Exercise aim ::
Each line of data below must be printed exactly as written, with any pictures removed.
= = = = = = =
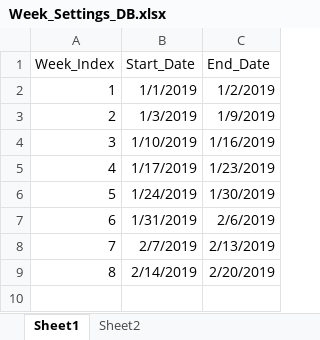
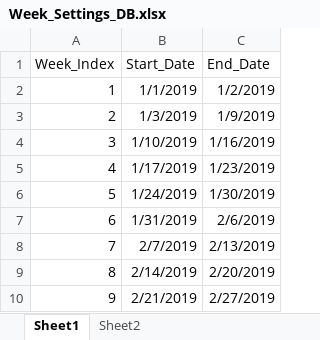
Before and after one commit to frankzhang21/Weekly-Report, an Excel workbook: Week_Settings_DB.xlsx, sheet Sheet1, drawn as a sheet; values as stored, in another font and other column widths than the file's, no borders; the diff names each change by its address in the sheet, - before the commit and + after, or states it on an @@ line.

Commit message:
Update to Wk10

```diff
--- a/Week_Settings_DB.xlsx (sheet Sheet1)
+++ b/Week_Settings_DB.xlsx (sheet Sheet1)
+row 10: 9 | 2/21/2019 | 2/27/2019
```
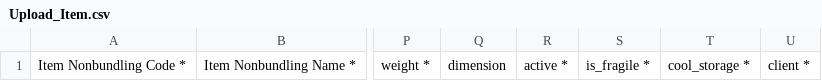
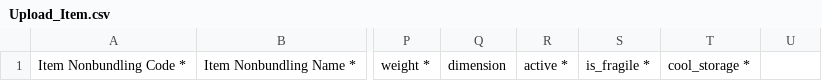
Before and after one commit to rzkiiawldn/bundling_system, a CSV file: assets/excel/Upload_Item.csv, drawn as a sheet; only a part is shown, gaps mark what is left out; the diff names each change by its address in the sheet, - before the commit and + after, or states it on an @@ line.

```diff
--- a/assets/excel/Upload_Item.csv
+++ b/assets/excel/Upload_Item.csv
-U1: client *
+U1: (empty)
```
Also changed, not shown: 7 other files.
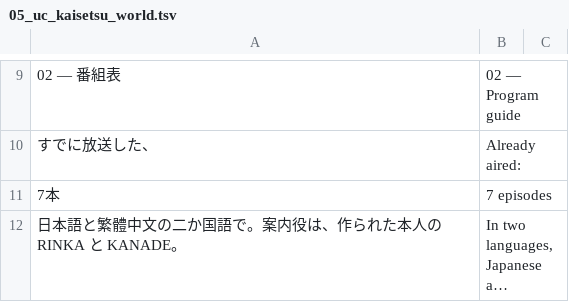
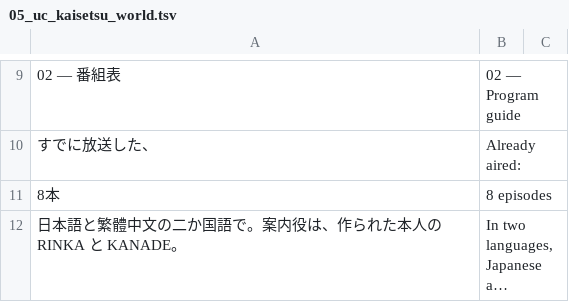
Before and after one commit to ethanjapan/mv-studio-site, a TSV file: data/i18n_en/05_uc_kaisetsu_world.tsv, drawn as a sheet; only a part is shown, gaps mark what is left out; long unchanged cells end in …; removed rows and columns are numbered as before the commit, all else as after; the diff covers the shown part only; the diff names each change by its address in the sheet, - before the commit and + after, or states it on an @@ line.

```diff
--- a/data/i18n_en/05_uc_kaisetsu_world.tsv
+++ b/data/i18n_en/05_uc_kaisetsu_world.tsv
-row 11: 7本 | 7 episodes
+row 11: 8本 | 8 episodes
```
Also changed, not shown: 3 added rows elsewhere in this file, data/i18n_en/02_top_b.tsv, 23 other files.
= = = = = = =
Task response ::
Before and after one commit to frankzhang21/Weekly-Report, an Excel workbook: Week_Settings_DB.xlsx, sheet Sheet1, drawn as a sheet; values as stored, in another font and other column widths than the file's, no borders; the diff names each change by its address in the sheet, - before the commit and + after, or states it on an @@ line.

Commit message:
Update to Wk10

```diff
--- a/Week_Settings_DB.xlsx (sheet Sheet1)
+++ b/Week_Settings_DB.xlsx (sheet Sheet1)
+row 10: 9 | 2/21/2019 | 2/27/2019
```
Before and after one commit to rzkiiawldn/bundling_system, a CSV file: assets/excel/Upload_Item.csv, drawn as a sheet; only a part is shown, gaps mark what is left out; the diff names each change by its address in the sheet, - before the commit and + after, or states it on an @@ line.

```diff
--- a/assets/excel/Upload_Item.csv
+++ b/assets/excel/Upload_Item.csv
-U1: client *
+U1: (empty)
```
Also changed, not shown: 7 other files.
Before and after one commit to ethanjapan/mv-studio-site, a TSV file: data/i18n_en/05_uc_kaisetsu_world.tsv, drawn as a sheet; only a part is shown, gaps mark what is left out; long unchanged cells end in …; removed rows and columns are numbered as before the commit, all else as after; the diff covers the shown part only; the diff names each change by its address in the sheet, - before the commit and + after, or states it on an @@ line.

```diff
--- a/data/i18n_en/05_uc_kaisetsu_world.tsv
+++ b/data/i18n_en/05_uc_kaisetsu_world.tsv
-row 11: 7本 | 7 episodes
+row 11: 8本 | 8 episodes
```
Also changed, not shown: 3 added rows elsewhere in this file, data/i18n_en/02_top_b.tsv, 23 other files.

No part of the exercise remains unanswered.